*** Begin section ***
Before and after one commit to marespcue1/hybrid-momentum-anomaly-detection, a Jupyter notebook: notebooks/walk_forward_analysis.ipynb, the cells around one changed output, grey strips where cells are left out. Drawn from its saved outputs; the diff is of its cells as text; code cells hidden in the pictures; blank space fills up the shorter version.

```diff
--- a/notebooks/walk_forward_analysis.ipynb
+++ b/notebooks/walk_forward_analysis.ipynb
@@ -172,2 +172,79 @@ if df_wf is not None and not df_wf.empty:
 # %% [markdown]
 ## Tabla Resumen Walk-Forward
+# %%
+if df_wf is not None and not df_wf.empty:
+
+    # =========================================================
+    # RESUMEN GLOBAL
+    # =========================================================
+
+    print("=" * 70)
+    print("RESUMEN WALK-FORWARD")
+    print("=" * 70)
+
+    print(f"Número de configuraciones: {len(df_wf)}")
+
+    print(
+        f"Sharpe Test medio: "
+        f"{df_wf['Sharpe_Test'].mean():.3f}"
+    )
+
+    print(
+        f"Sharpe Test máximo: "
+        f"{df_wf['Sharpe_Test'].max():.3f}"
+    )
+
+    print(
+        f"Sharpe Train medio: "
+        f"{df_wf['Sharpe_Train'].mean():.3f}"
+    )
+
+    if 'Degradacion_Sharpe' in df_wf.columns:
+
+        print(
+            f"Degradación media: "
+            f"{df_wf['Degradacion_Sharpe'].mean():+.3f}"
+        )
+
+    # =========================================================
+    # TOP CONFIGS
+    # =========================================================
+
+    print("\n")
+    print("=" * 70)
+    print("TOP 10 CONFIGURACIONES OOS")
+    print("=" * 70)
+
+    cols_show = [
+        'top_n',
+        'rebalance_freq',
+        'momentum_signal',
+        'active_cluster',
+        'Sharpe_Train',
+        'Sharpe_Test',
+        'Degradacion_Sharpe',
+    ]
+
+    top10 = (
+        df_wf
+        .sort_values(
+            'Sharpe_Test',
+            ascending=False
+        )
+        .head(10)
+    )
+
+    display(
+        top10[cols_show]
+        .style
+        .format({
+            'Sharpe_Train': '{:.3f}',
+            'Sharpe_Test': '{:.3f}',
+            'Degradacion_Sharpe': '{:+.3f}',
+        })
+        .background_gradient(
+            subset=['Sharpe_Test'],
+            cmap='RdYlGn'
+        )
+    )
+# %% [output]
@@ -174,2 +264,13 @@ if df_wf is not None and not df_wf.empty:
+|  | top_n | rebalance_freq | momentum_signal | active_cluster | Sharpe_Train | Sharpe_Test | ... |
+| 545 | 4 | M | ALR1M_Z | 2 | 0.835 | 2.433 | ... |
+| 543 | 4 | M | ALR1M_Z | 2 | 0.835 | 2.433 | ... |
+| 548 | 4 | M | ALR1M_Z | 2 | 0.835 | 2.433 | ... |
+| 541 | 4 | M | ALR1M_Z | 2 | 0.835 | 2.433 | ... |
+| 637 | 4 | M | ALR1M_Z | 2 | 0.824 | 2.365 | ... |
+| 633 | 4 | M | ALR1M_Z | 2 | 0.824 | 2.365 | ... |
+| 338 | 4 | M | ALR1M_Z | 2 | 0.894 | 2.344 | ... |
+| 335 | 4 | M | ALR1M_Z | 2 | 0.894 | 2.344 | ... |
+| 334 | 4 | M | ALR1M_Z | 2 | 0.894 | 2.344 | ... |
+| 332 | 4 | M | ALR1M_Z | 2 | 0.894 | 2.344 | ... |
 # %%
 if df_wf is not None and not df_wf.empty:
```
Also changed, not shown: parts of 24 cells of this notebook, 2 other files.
*** End section ***
Filter the records above and return every line that holds the word "empty".

@@ -172,2 +172,79 @@ if df_wf is not None and not df_wf.empty:
+if df_wf is not None and not df_wf.empty:
@@ -174,2 +264,13 @@ if df_wf is not None and not df_wf.empty:
 if df_wf is not None and not df_wf.empty:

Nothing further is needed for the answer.